[Revision tracking records]
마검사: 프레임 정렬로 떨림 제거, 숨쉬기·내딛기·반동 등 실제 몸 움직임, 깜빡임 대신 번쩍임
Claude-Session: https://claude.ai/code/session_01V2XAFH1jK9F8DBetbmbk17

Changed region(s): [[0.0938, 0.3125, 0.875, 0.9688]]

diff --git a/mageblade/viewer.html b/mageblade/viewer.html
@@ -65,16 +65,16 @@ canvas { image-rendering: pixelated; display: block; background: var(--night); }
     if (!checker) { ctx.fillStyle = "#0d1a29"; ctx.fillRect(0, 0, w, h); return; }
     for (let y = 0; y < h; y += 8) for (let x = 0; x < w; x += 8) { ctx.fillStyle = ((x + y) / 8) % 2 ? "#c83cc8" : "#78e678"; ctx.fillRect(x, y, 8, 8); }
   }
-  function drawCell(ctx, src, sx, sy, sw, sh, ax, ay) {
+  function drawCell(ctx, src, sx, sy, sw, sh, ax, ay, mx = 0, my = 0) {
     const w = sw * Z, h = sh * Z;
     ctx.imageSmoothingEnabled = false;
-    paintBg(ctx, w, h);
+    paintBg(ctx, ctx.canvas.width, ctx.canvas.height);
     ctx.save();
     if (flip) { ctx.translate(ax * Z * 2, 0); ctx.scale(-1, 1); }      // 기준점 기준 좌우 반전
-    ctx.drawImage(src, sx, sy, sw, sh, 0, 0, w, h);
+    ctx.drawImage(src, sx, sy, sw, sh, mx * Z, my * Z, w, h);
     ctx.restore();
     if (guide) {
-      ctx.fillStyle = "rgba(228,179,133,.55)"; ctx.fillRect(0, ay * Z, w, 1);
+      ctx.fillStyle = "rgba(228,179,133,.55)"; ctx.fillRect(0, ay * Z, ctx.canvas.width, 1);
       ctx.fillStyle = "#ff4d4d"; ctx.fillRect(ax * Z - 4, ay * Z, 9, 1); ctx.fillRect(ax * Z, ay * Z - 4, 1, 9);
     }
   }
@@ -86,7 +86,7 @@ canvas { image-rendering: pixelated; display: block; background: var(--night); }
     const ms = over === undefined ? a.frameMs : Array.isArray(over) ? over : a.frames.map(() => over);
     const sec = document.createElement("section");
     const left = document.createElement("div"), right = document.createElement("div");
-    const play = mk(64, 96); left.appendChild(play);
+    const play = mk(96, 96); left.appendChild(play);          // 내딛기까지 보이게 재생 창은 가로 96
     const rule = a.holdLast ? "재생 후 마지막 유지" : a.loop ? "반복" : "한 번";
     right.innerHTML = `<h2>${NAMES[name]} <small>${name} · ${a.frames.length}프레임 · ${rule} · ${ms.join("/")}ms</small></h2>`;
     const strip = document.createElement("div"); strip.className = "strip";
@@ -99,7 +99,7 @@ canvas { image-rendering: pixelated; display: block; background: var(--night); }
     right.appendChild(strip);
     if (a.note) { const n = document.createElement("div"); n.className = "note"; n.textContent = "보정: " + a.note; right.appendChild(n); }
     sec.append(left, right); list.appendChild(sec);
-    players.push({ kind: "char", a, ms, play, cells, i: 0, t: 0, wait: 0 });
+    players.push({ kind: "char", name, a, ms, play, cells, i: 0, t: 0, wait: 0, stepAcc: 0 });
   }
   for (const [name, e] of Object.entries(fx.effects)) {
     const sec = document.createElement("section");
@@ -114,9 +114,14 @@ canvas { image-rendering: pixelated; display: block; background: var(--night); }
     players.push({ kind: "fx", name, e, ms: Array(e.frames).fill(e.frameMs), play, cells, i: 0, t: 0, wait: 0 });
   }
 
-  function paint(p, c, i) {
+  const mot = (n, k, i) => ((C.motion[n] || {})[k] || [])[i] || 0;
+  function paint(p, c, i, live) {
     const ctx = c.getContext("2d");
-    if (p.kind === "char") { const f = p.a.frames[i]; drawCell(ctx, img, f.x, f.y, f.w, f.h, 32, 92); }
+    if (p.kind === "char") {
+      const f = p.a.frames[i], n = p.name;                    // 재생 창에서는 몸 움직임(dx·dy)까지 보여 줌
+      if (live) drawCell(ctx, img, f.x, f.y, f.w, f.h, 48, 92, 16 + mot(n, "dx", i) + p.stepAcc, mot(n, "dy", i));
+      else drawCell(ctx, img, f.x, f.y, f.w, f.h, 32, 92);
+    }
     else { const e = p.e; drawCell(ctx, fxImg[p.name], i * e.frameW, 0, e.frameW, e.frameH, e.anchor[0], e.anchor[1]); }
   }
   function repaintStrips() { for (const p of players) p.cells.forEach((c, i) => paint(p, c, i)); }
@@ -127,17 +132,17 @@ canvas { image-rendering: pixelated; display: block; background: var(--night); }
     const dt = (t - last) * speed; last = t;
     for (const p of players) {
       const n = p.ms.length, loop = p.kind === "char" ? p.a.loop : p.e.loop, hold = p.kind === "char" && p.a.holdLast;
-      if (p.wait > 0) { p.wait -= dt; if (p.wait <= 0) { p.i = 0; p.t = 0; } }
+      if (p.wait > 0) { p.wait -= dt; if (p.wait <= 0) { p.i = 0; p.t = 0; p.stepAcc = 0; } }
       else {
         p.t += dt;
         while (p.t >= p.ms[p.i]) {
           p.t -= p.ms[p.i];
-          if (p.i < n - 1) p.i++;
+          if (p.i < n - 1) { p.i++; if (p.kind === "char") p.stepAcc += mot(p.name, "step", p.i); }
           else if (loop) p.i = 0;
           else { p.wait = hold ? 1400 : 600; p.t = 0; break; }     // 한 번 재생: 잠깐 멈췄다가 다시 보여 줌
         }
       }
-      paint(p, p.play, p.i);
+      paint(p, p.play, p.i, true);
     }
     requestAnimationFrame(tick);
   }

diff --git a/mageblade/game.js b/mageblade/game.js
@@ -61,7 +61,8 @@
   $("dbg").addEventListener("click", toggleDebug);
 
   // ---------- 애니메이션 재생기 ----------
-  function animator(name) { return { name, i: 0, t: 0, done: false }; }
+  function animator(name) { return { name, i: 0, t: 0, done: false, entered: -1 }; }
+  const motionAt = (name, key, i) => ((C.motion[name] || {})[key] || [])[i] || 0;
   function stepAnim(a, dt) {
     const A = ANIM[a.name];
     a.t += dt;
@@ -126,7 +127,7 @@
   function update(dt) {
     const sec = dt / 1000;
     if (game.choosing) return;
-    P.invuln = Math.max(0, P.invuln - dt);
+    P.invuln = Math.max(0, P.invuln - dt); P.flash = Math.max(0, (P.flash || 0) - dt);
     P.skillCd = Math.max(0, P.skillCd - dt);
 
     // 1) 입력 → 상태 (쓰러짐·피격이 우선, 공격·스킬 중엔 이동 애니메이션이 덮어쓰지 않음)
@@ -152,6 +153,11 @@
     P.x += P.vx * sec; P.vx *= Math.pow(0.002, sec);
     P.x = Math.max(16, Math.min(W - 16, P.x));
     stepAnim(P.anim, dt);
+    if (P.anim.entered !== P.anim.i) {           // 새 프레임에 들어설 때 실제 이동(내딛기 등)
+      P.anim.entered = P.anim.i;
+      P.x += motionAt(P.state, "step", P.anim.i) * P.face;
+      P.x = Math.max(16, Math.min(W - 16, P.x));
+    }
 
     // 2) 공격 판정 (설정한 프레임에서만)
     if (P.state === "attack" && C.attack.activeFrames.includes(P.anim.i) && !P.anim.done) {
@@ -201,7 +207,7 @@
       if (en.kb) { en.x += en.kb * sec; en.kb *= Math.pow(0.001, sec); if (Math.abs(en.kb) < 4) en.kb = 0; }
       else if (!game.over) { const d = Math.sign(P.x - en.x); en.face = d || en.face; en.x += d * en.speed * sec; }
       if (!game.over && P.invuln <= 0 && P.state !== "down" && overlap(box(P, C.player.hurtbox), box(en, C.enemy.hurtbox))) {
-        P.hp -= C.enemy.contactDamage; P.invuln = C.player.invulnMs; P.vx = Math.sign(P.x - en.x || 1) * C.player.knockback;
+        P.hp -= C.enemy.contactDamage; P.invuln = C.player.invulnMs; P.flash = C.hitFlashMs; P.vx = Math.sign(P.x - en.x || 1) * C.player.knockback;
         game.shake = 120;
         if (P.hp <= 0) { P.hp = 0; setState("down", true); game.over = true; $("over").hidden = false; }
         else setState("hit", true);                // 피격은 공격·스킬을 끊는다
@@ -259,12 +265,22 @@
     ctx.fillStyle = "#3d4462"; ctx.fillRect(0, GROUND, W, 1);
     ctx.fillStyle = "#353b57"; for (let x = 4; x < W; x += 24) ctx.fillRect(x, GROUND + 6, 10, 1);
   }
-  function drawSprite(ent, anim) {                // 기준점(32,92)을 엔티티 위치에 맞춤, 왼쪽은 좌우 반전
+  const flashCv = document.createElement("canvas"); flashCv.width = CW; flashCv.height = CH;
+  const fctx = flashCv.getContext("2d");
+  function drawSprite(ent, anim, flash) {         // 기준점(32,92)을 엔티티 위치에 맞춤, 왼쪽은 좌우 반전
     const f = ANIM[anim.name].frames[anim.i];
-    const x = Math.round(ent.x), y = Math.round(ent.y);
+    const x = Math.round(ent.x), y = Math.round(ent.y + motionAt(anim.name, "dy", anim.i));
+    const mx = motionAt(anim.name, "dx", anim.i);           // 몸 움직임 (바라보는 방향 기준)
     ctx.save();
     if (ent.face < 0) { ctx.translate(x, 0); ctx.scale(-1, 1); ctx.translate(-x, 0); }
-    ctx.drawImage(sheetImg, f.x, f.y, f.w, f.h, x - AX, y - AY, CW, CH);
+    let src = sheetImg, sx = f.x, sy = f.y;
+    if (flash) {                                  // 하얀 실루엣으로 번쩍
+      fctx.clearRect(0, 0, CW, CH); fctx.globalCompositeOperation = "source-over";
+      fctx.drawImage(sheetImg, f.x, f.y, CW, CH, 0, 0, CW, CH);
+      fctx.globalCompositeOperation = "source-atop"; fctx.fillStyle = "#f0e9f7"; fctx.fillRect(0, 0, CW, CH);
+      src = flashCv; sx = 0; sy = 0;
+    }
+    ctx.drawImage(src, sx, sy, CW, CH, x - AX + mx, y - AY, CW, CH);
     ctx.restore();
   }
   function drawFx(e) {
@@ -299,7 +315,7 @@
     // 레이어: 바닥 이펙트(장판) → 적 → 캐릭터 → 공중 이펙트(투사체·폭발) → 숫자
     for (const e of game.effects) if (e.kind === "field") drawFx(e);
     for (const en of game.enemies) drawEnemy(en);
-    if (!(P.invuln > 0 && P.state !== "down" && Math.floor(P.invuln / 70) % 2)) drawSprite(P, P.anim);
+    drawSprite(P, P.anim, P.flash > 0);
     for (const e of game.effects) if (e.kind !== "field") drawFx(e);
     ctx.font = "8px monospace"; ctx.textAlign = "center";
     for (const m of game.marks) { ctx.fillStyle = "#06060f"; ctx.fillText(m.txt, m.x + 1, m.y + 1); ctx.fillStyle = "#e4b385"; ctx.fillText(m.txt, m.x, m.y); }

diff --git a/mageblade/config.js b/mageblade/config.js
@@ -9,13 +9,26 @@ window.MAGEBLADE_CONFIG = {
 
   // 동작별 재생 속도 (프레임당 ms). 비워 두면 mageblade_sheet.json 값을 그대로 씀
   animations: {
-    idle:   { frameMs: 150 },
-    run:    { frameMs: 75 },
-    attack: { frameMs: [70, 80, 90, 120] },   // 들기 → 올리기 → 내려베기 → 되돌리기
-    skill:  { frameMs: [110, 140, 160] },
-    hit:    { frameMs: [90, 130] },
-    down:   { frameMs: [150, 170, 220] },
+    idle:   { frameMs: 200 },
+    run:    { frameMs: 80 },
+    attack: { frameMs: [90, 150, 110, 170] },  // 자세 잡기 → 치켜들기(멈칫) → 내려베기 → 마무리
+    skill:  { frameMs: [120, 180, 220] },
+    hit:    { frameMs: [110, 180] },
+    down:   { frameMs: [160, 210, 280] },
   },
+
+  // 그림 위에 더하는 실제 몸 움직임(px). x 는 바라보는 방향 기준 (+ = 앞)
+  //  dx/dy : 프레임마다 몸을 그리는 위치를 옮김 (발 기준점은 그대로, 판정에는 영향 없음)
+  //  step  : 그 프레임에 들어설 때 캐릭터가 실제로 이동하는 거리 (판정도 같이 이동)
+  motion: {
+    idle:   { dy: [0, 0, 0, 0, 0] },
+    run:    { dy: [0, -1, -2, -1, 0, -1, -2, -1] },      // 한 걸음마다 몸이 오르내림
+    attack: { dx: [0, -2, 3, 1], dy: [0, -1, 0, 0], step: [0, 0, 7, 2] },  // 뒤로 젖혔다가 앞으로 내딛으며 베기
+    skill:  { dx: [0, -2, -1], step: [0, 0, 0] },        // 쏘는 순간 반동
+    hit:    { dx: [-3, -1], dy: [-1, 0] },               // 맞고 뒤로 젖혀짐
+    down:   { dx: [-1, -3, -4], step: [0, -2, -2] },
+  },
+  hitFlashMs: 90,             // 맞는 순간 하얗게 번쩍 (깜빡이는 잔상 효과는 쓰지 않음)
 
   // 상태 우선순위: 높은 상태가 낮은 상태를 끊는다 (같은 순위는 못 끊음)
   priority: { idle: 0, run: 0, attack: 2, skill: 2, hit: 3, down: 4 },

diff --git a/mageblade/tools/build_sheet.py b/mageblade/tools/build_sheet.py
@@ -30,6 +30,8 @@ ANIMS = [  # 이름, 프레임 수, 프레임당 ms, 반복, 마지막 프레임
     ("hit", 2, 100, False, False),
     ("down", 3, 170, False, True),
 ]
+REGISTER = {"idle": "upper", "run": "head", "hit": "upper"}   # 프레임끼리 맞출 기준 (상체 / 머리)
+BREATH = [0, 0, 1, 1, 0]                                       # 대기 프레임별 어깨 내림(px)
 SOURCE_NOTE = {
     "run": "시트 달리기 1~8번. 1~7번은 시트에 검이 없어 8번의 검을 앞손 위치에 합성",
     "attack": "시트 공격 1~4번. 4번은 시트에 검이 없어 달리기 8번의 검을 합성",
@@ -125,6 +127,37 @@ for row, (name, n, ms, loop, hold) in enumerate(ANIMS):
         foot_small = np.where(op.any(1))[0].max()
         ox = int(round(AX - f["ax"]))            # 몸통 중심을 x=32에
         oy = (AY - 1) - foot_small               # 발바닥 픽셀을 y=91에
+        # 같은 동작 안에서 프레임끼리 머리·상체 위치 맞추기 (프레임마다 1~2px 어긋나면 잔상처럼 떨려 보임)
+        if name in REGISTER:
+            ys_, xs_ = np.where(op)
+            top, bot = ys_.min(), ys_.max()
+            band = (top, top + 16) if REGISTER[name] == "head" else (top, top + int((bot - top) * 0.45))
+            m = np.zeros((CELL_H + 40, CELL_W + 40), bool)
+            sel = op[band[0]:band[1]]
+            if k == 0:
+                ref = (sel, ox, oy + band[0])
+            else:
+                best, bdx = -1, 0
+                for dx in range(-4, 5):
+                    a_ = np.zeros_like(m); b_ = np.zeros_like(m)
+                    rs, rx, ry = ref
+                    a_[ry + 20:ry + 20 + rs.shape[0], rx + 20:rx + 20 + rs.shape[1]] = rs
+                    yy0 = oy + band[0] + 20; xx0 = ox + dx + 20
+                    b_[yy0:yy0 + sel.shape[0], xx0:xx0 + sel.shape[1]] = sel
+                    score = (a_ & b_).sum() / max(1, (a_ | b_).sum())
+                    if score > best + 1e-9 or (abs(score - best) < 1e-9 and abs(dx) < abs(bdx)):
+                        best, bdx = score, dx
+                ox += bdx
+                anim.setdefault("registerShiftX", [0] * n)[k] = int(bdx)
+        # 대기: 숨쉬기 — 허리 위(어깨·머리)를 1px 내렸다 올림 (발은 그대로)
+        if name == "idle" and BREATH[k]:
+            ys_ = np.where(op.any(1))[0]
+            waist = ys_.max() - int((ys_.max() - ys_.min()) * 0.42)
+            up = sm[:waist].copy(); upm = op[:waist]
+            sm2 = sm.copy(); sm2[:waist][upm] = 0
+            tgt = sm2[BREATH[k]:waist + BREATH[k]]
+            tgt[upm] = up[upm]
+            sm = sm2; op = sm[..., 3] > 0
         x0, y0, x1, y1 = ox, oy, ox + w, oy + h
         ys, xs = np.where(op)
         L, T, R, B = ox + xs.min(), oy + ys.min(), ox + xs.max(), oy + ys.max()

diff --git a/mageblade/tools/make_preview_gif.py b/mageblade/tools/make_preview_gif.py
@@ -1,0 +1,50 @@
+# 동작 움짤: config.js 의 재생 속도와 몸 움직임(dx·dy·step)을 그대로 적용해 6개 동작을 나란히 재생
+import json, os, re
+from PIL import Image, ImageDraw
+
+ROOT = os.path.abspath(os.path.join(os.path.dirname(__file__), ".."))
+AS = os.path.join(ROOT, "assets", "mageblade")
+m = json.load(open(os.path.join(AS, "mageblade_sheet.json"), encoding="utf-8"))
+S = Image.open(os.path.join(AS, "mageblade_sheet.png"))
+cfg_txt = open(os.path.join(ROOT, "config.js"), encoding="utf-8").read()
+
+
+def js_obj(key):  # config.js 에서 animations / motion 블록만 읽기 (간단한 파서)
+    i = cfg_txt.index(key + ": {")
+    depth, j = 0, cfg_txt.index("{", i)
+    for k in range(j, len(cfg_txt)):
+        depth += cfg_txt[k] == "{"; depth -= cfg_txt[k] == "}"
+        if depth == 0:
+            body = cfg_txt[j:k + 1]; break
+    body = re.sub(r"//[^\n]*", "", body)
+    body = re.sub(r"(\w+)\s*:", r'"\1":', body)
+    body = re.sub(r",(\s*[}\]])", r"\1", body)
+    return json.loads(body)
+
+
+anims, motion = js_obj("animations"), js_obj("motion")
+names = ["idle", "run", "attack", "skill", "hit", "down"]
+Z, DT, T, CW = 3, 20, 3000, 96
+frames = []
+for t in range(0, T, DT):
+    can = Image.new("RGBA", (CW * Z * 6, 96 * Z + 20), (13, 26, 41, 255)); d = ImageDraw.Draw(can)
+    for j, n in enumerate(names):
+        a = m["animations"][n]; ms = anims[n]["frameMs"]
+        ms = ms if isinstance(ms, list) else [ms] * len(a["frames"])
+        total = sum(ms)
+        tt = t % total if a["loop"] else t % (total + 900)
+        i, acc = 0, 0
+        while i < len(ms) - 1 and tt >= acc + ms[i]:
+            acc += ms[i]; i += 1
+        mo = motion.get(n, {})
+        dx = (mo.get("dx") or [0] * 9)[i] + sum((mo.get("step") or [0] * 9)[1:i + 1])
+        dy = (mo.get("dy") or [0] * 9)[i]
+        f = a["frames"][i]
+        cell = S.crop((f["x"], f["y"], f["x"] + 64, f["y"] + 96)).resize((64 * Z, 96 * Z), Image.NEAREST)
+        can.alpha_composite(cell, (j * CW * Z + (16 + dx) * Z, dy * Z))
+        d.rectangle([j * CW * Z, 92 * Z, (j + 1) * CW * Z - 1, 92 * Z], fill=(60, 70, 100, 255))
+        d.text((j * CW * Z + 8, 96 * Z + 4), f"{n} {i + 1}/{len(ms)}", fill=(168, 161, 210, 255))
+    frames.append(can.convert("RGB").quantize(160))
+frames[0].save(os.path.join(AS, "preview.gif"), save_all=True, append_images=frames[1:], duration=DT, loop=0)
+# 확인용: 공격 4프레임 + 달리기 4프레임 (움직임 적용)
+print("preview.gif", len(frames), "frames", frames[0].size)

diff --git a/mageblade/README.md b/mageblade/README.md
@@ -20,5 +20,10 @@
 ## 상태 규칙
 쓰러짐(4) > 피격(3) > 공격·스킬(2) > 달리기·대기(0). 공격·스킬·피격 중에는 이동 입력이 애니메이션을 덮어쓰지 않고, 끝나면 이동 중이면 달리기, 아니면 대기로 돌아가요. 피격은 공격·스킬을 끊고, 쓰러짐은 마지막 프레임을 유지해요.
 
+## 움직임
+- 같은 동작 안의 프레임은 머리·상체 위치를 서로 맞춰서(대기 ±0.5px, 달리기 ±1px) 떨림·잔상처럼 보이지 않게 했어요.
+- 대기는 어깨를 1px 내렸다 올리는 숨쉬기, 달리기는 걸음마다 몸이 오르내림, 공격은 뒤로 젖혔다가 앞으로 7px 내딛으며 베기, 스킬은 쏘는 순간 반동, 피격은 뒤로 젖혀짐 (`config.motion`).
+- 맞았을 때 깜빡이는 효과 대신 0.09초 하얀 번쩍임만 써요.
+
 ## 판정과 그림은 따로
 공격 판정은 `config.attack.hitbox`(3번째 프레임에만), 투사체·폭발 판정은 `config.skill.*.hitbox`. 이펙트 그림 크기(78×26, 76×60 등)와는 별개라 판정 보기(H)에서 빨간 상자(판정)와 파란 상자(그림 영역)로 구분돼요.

- [TASK DETAILS]
Only the lines above from the one with "ys, xs = np.where(op)" through the one with "6개 동작을 나란히 재생" should be duplicated, character for character.

- [SOLVED EXERCISE]
         ys, xs = np.where(op)
         L, T, R, B = ox + xs.min(), oy + ys.min(), ox + xs.max(), oy + ys.max()

diff --git a/mageblade/tools/make_preview_gif.py b/mageblade/tools/make_preview_gif.py
@@ -1,0 +1,50 @@
+# 동작 움짤: config.js 의 재생 속도와 몸 움직임(dx·dy·step)을 그대로 적용해 6개 동작을 나란히 재생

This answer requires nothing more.